The now iconic 5.0-liter V8 equipped “Fox body” Mustang, whether in plain Jane LX or gussied-up GT form, has seen its stock rise quite a bit in recent years. We like these frisky, squared-off “Box body” ponies as much as the next car buff. But these days it’s getting increasing tough to find one that hasn’t been ridden hard and put away wet, modified in questionable taste, or priced too optimistically.
On the other hand, the Fox’s successor, the ’94 to ’98 Mustang — known to pony car fans by its “SN95” internal factory moniker — is, in GT form, something of a dark horse that is currently an outstanding value.
For the last few decades, Honda’s influence on the auto industry — and its corresponding sales volumes — has been nothing short of revolutionary. Consider that the latest Accord just made Car and Driver’s 10 Best list for a record 32nd time; meanwhile, the Civic recently became the top-selling car in America.
This makes the underperformance of Acura, Honda’s luxury division, somewhat puzzling. Acura was the first premium Japanese marque to launch in the US, with sixty dealerships by 1986, and its early years were heralded by world-class machines like the Legend and the NSX.
The ever-increasing mania and resulting skyrocketing values of air-cooled Porsche 911s have put those cars way out of reach for most buyers. Meanwhile, prices for the 996 generation, the first 911 with a water-cooled engine, have languished, in part because the prevailing wisdom among Porsche collectors is that the sun rises and sets only on the air-cooled cars.

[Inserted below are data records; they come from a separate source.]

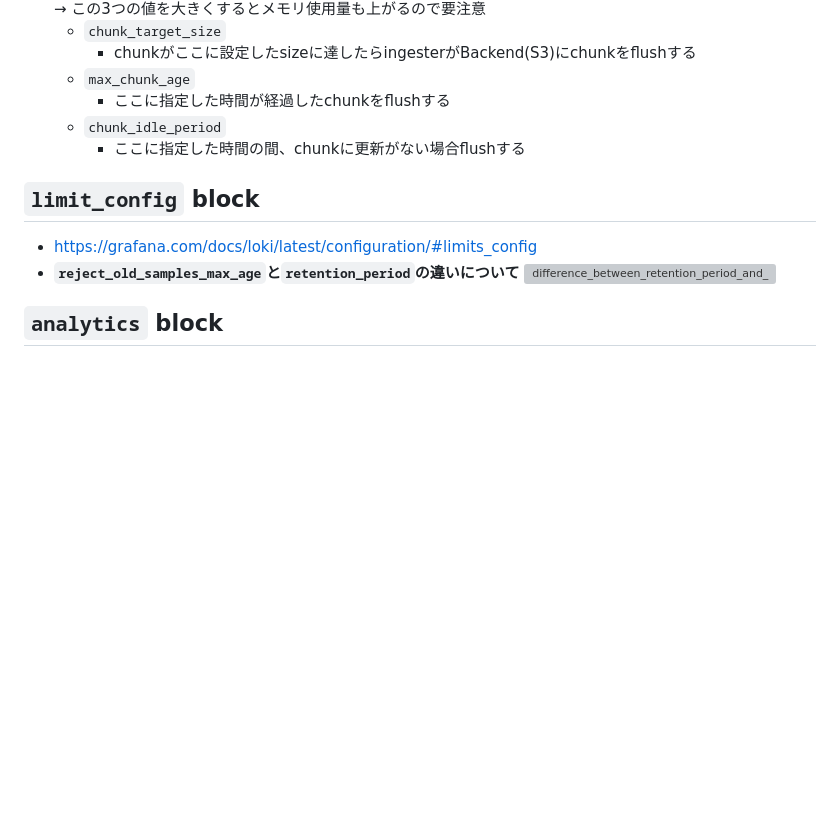
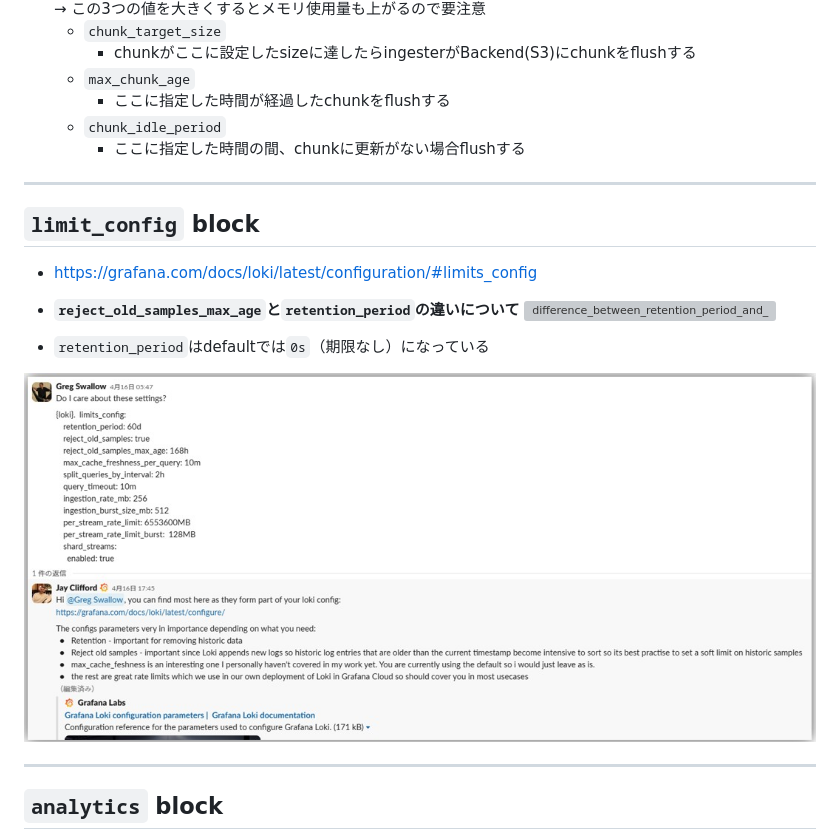
Before and after one commit to nutslove/Knowledges, a Markdown page: Loki/Lokiのconfiguration.md, the part around one of its changes. GitHub-like rendering; pictures changed too: Loki/image/limit_config_1.jpg (added); blank space fills up the shorter version; grey boxes are pictures that could not be loaded.

```diff
--- a/Loki/Lokiのconfiguration.md
+++ b/Loki/Lokiのconfiguration.md
@@ -13,10 +15,19 @@
     - ここに指定した時間が経過したchunkをflushする
   - `chunk_idle_period`
     - ここに指定した時間の間、chunkに更新がない場合flushする
+
+---
+
 ## `limit_config` block
 - https://grafana.com/docs/loki/latest/configuration/#limits_config
 - **`reject_old_samples_max_age`と`retention_period`の違いについて**
 ![difference_between_retention_period_and_reject_old_samples_max_age](image/difference_between_retention_period_and_reject_old_samples_max_age.jpg)
+
+- `retention_period`はdefaultでは`0s`（期限なし）になっている
+
+![](image/limit_config_1.jpg)
+
+---
 
 ## `analytics` block
 - defaultではLokiは利用状況と設定情報をGrafana Labsに送るようになっている
```
Also changed, not shown: other parts of Loki/Lokiのconfiguration.md (+2 -0 lines), Loki/マルチテナント(multi tenant)について.md (+6 -6 lines).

Values are depressed, too, because of a known design flaw in the standard 996 engine that can, if not attended to, lead to a catastrophic failure, costing tens of thousands to repair. While this understandably gives most buyers pause, the truth is that a preemptive fix is readily available — and, even better, that many 996 examples on the market today have already had it applied.